What to work on ▸
Every record that follows should be written out word for word; the pictures stay out.

Records contained in a dataset:
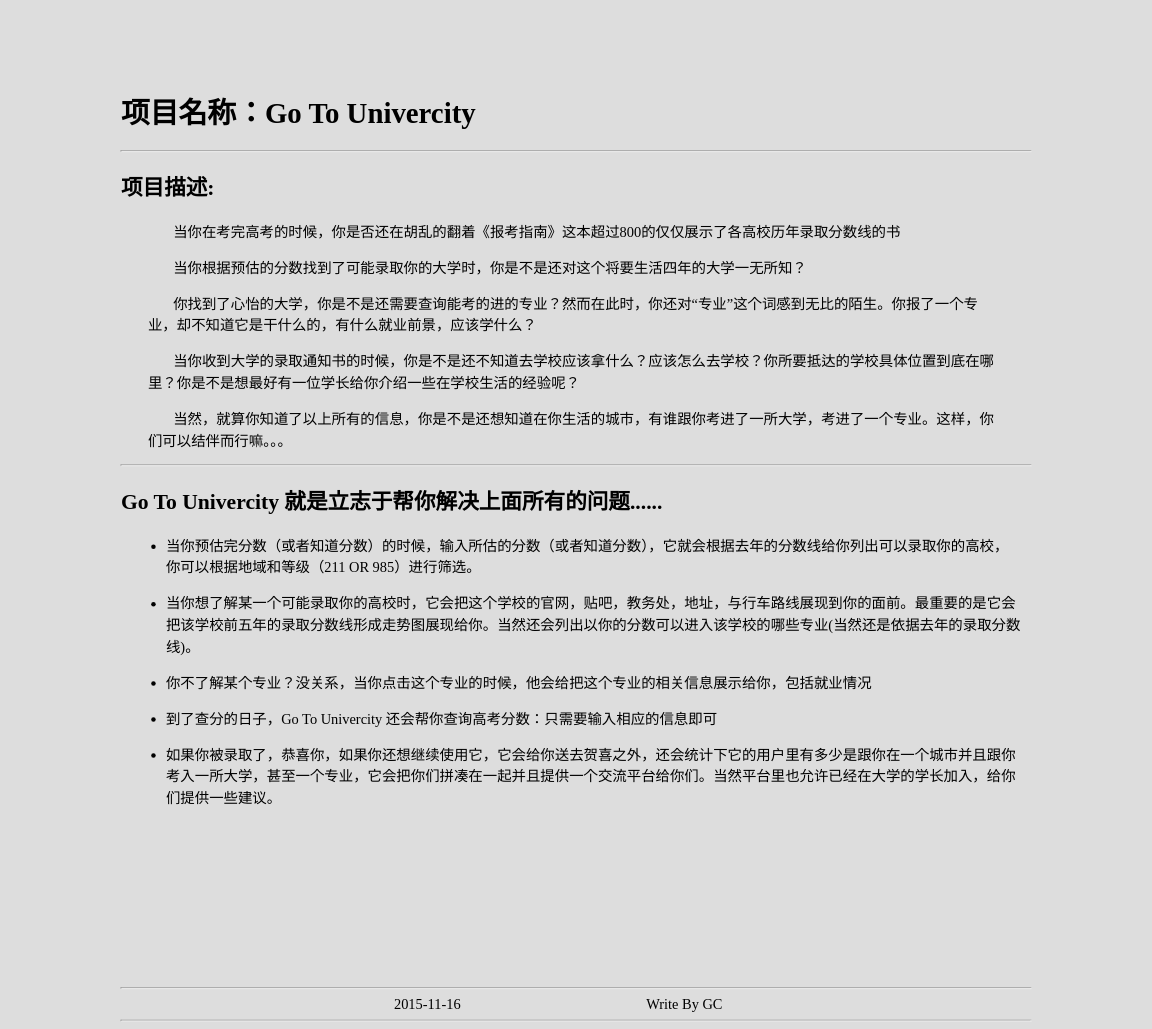
Repository: SUT-GC/GoToUnivercity
Page: http://localhost/GoToUniversity/ideasource/idea.jsp
The author's editor kept a copy of each file at every save. The page is drawn from the files as they stood at one save, then again after the next save.
The browser window is 1280 px wide. The pictures show the whole page, at 90% of full size.
The page is served by Tomcat 9. Nobody is signed in. The application's start-up code is not run.

Above is the page before, as saved 2015-11-16 11:32:24.

After the next save:
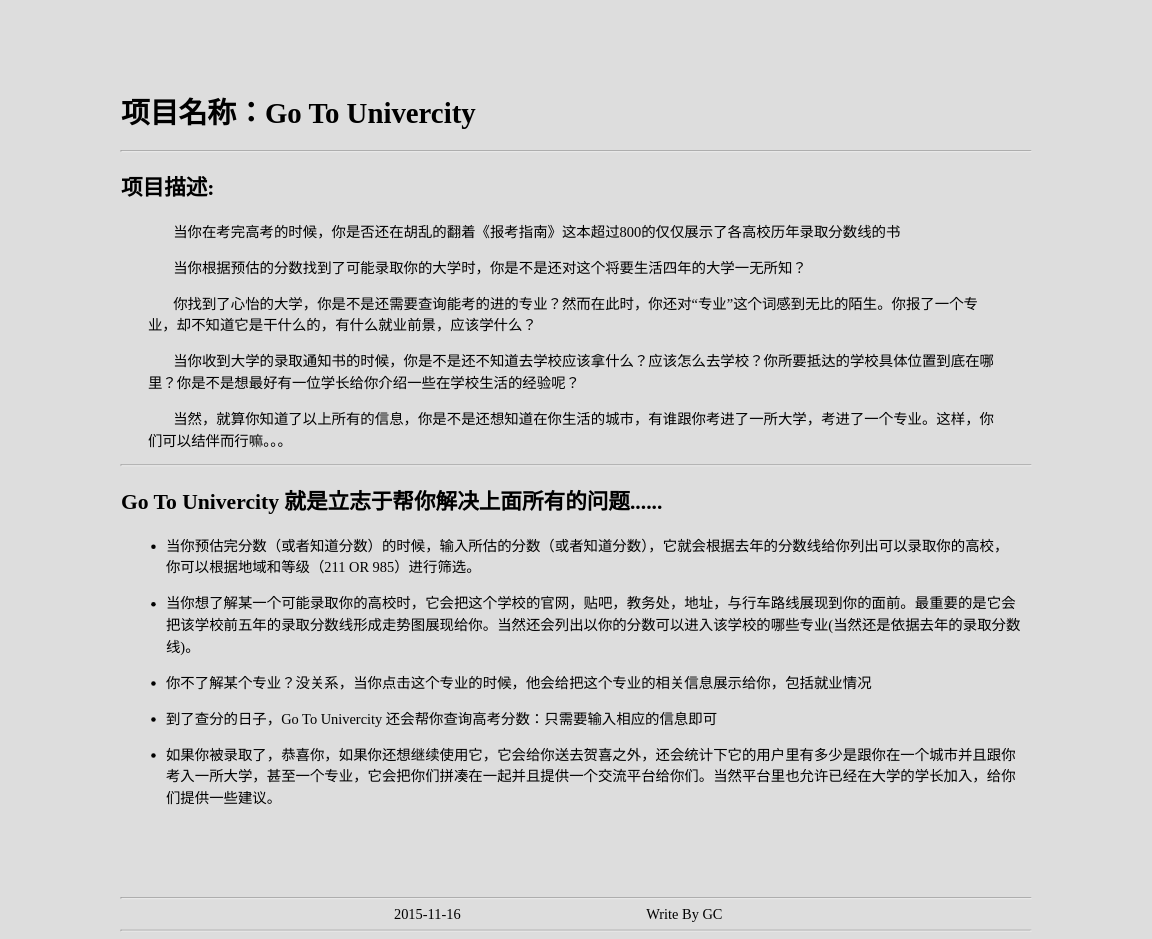
Saved 20 s later.
--- a/GoToUniversity/WebContent/ideasource/css/idea.css
+++ b/GoToUniversity/WebContent/ideasource/css/idea.css
@@ -19,7 +19,7 @@ body{
 	margin-right: 10px;
 }
 .content_tail{
-	margin-bottom: 200px;
+	margin-bottom: 100px;
 }
 .tail_date{
 	margin-left: 30%;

Solved exercise ▸
Repository: SUT-GC/GoToUnivercity
Page: http://localhost/GoToUniversity/ideasource/idea.jsp
The author's editor kept a copy of each file at every save. The page is drawn from the files as they stood at one save, then again after the next save.
The browser window is 1280 px wide. The pictures show the whole page, at 90% of full size.
The page is served by Tomcat 9. Nobody is signed in. The application's start-up code is not run.

Above is the page before, as saved 2015-11-16 11:32:24.

After the next save:
Saved 20 s later.
--- a/GoToUniversity/WebContent/ideasource/css/idea.css
+++ b/GoToUniversity/WebContent/ideasource/css/idea.css
@@ -19,7 +19,7 @@ body{
 	margin-right: 10px;
 }
 .content_tail{
-	margin-bottom: 200px;
+	margin-bottom: 100px;
 }
 .tail_date{
 	margin-left: 30%;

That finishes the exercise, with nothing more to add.